So I don’t think there is a natural difference, the difference is just a result of our biases.”

About Connson Chou Locke

Connson Chou Locke is Professorial Lecturer in Management at the London School of Economics (LSE), where she teaches Leadership, Organisational Behaviour, and Negotiation and Decision Making. She has over 30 years’ experience as an educator, coach and consultant, working in Europe, Asia Pacific, North America and Australia. Prior to entering academia, she served as Regional Training and Development Manager for the Boston Consulting Group, where she was responsible for the learning and development of consulting staff in ten offices across Asia Pacific. Connson Locke holds a Ph.D. and M.Sc. in Business Administration (Organisational Behaviour) from the University of California, Berkeley and a B.A. in Sociology from Harvard University.

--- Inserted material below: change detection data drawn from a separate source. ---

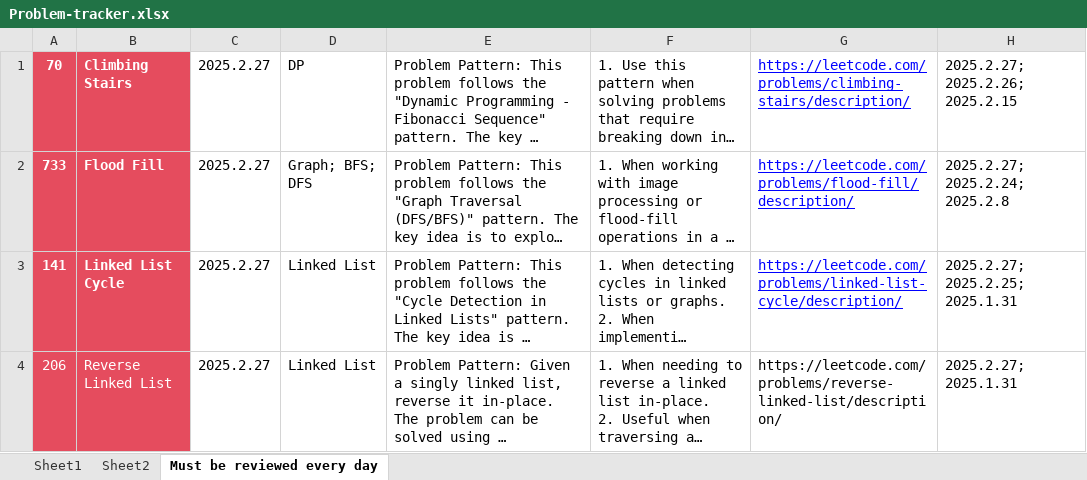
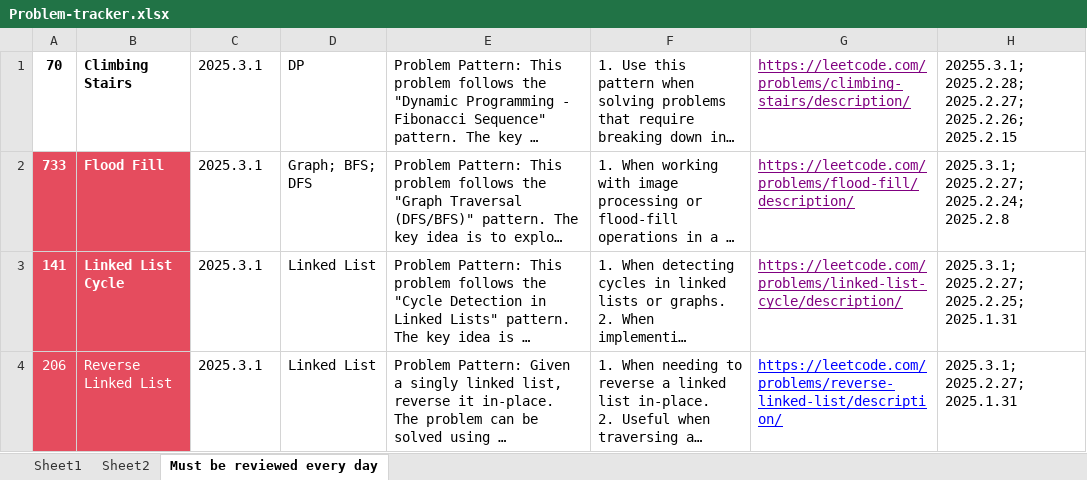
Before and after one commit to LIYunzhe1408/Opensourced-Notes-SWE-MLE-JobCreator, an Excel workbook: Leetcode/Problem-tracker.xlsx, sheet Must be reviewed every day, drawn as a sheet; long unchanged cells end in …; values as stored, in another font and other column widths than the file's, no borders; the diff names each change by its address in the sheet, - before the commit and + after, or states it on an @@ line.

Commit message:
[LC] Update binary addition and question review.

```diff
--- a/Leetcode/Problem-tracker.xlsx (sheet Must be reviewed every day)
+++ b/Leetcode/Problem-tracker.xlsx (sheet Must be reviewed every day)
@@ A1:B1 fill: #E54C5E → none, text colour: #FFFFFF → black @@
-C1:C4: 2025.2.27
+C1:C4: 2025.3.1
-G1:G3 text colour: #0000FF
+G1:G3 text colour: #800080
-H1: 2025.2.27; 2025.2.26; 2025.2.15
+H1: 20255.3.1; 2025.2.28; 2025.2.27; 2025.2.26; 2025.2.15
-H2: 2025.2.27; 2025.2.24; 2025.2.8
+H2: 2025.3.1; 2025.2.27; 2025.2.24; 2025.2.8
-H3: 2025.2.27; 2025.2.25; 2025.1.31
+H3: 2025.3.1; 2025.2.27; 2025.2.25; 2025.1.31
@@ G4 underline: off → on, text colour: black → #0000FF @@
-H4: 2025.2.27; 2025.1.31
+H4: 2025.3.1; 2025.2.27; 2025.1.31
```
Also changed, not shown: sheet Sheet1, 1 other file.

Connson Locke has published a new book, Making Your Voice Heard. Drawing on the latest research in social psychology, professor Locke looks at how we influence others and why we are prone to miscommunication and biases. She reveals how to overcome these barriers in order to become more influential, and provides practical tips and exercises to try at home.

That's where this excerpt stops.